REQUIRED ACTION =
In the entries, find all lines that hold the word "interprete" and copy them.
++++++++
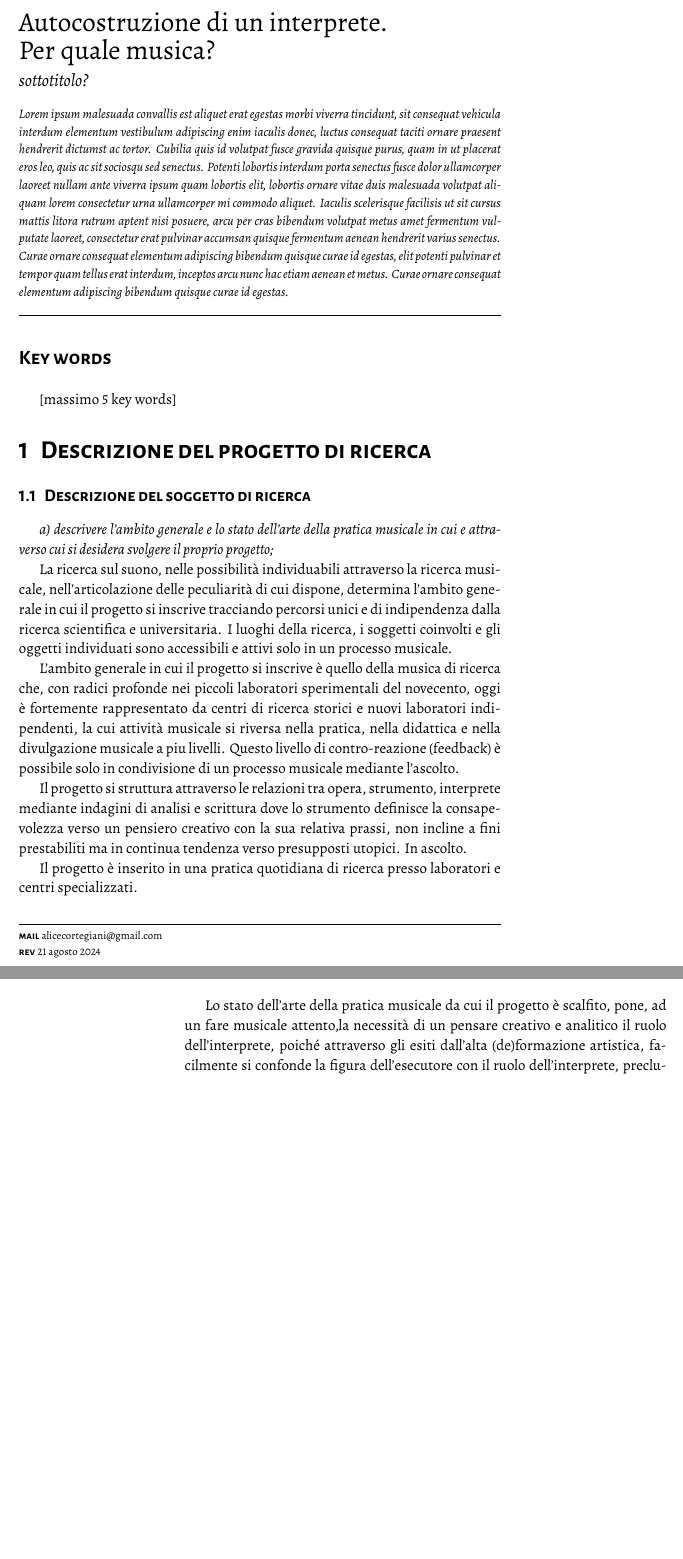
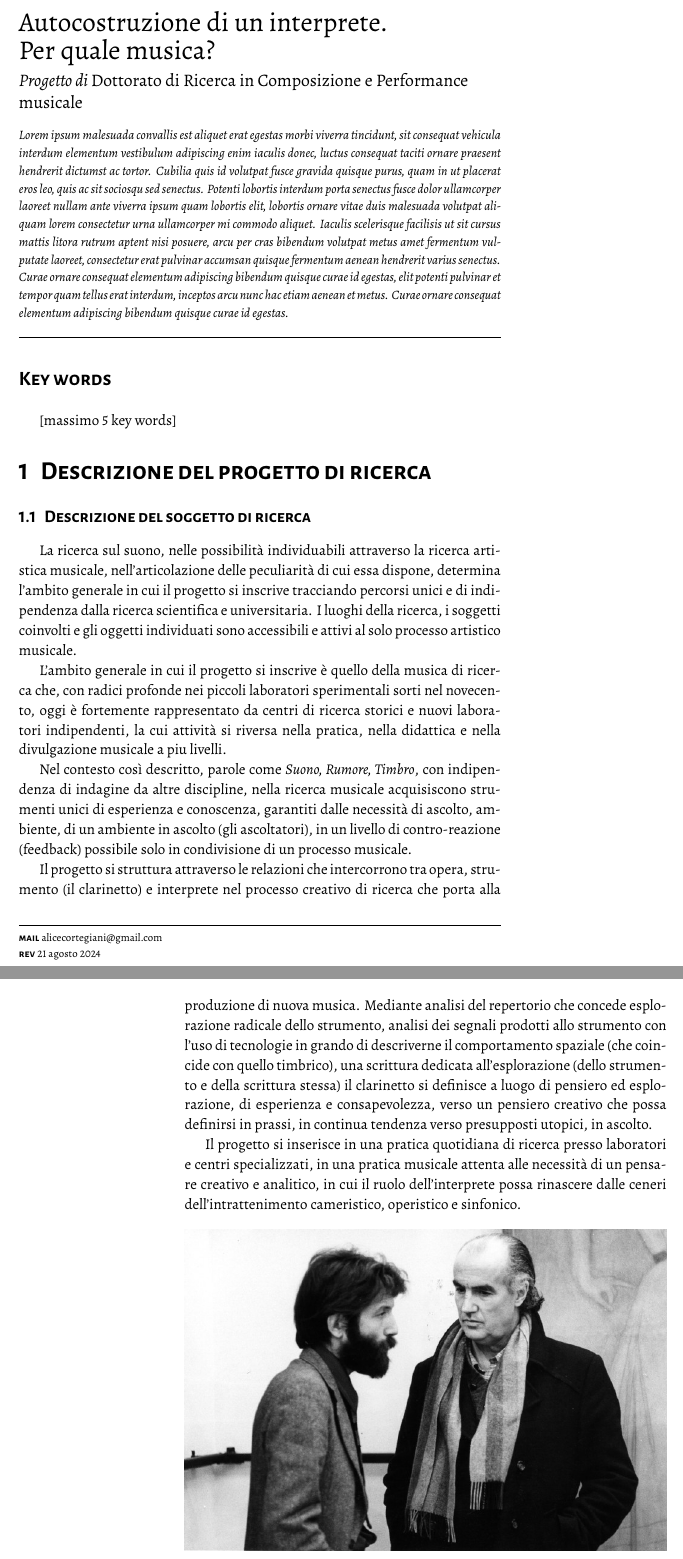
Before and after one commit to Metabolismo/ADI-PQM, a LaTeX document (latex/2024-gs-adonis-template.tex): two parts of pages 1 and 2 of 6, joined at a grey line, cut so that both start at the same text, the shorter picture padded with empty space. The pictures show the PDF file latex/2024-gs-adonis-template.pdf that the author committed with the source.

Commit message:
soggetto reva

```diff
--- a/latex/2024-gs-adonis-template.tex
+++ b/latex/2024-gs-adonis-template.tex
@@ -57,7 +57,7 @@
 %-------------------------------------------------------------------------------
 \title{Autocostruzione di un interprete.\\
        Per quale musica?}
-\subtitle{sottotitolo?}
+\subtitle{Progetto di \emph{Dottorato di Ricerca in Composizione e Performance musicale}}
 \author{Alice Cortegiani \textsuperscript{1}}
 % secondary details
 %\affiliation{\textsuperscript{1} Spherical Technologies SRLS}
@@ -157,4 +157,3 @@
 
 \subsection{Descrizione del soggetto di ricerca}% (600 parole):}
 
-\emph{a) descrivere l’ambito generale e lo stato dell’arte della pratica musicale in cui e attraverso cui si desidera svolgere il proprio progetto;}
@@ -173 +163 @@ i soggetti coinvolti e gli oggetti individuati sono accessibili e attivi solo
-in un processo musicale.
+artistica musicale, nell'articolazione delle peculiarità di cui essa dispone,
@@ -174,25 +167,27 @@ in un processo musicale.
+e attivi al solo processo artistico musicale.
 
 L'ambito generale in cui il progetto si inscrive è quello della musica di
-ricerca che, con radici profonde nei piccoli laboratori sperimentali del
+ricerca che, con radici profonde nei piccoli laboratori sperimentali sorti nel
 novecento, oggi è fortemente rappresentato da centri di ricerca storici e
-nuovi laboratori indipendenti, la cui attività musicale si riversa nella
-pratica, nella didattica e nella divulgazione musicale a piu livelli. Questo
-livello di contro-reazione (feedback) è possibile solo in condivisione di un
-processo musicale mediante l'ascolto.
+nuovi laboratori indipendenti, la cui attività si riversa nella pratica, nella
+didattica e nella divulgazione musicale a piu livelli.
 
-% Questa tematica di ricerca si propone di inve- stigare le molteplici sfaccettature
-% della creazione, manipolazione e percezione timbrica in contesti musicali.
+Nel contesto così descritto, parole come \emph{Suono, Rumore, Timbro},
+con indipendenza di indagine da altre discipline, nella ricerca musicale
+acquisiscono strumenti unici di esperienza e conoscenza, garantiti dalle
+necessità di ascolto, ambiente, di un ambiente in ascolto (gli ascoltatori),
+in un livello di contro-reazione (feedback) possibile solo in condivisione di un
+processo musicale.
 
-Il progetto si struttura attraverso le relazioni tra opera, strumento,
-interprete mediante indagini di analisi e scrittura dove lo strumento definisce
-la consapevolezza verso un pensiero creativo con la sua relativa prassi, non
-incline a fini prestabiliti ma in continua tendenza verso presupposti utopici.
-In ascolto.
+Il progetto si struttura attraverso le relazioni che intercorrono tra opera,
+strumento (il clarinetto) e interprete nel processo creativo di ricerca che
+porta alla produzione di nuova musica. Mediante analisi del repertorio che concede esplorazione radicale dello strumento, analisi dei segnali prodotti
+allo strumento con l'uso di tecnologie in grando di descriverne il
+comportamento spaziale (che coincide con quello timbrico), una scrittura
+dedicata all'esplorazione (dello strumento e della scrittura stessa) il clarinetto si definisce a luogo di pensiero ed esplorazione, di esperienza e
+consapevolezza, verso un pensiero creativo che possa definirsi in prassi, in
+continua tendenza verso presupposti utopici, in ascolto.
 
-Il progetto è inserito in una pratica quotidiana di ricerca presso laboratori
-e centri specializzati.
-
-Lo stato dell'arte della pratica musicale da cui il progetto è scalfito, pone,
-ad un fare musicale attento,la necessità di un pensare creativo e analitico il
-ruolo dell'interprete, poiché attraverso gli esiti dall'alta (de)formazione
-artistica, facilmente si confonde la figura dell'esecutore con il ruolo
+Il progetto si inserisce in una pratica quotidiana di ricerca presso laboratori
+e centri specializzati, in una pratica musicale attenta alle necessità di un pensare creativo e analitico, in cui il ruolo dell'interprete possa rinascere
+dalle ceneri dell'intrattenimento cameristico, operistico e sinfonico.
@@ -263,10 +259,10 @@ permette di valutare, vedere ed analizzare, alla dovuta distanza. Distanza da
 cosa?
 
 Fare repertorio contemporaneo, nella contemporaneità, nell’espressione del suo
-senso più completo è imparare ad ascoltare.
+senso più completo è imparare ad ascoltare: \emph{Suono, Rumore, Timbro} e Silenzio.
 
-Che cos'è la ricerca musicale contemporanea e come può formarsi l'interprete
-contemporaneo?
+\emph{Che cos'è la ricerca musicale contemporanea e come può formarsi
+l'interprete contemporaneo?}
 
 \subsection{Metodi e processo di ricerca}% (600 parole):}
 
```
Also changed, not shown: latex/2024-gs-adonis-template.pdf, latex/2024-gs-adonis-template.tex (104 more changed lines).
++++++++
TASK RESPONSE =
 \title{Autocostruzione di un interprete.\\
-interprete mediante indagini di analisi e scrittura dove lo strumento definisce
+strumento (il clarinetto) e interprete nel processo creativo di ricerca che
-ruolo dell'interprete, poiché attraverso gli esiti dall'alta (de)formazione
+e centri specializzati, in una pratica musicale attenta alle necessità di un pensare creativo e analitico, in cui il ruolo dell'interprete possa rinascere
-Che cos'è la ricerca musicale contemporanea e come può formarsi l'interprete
+l'interprete contemporaneo?}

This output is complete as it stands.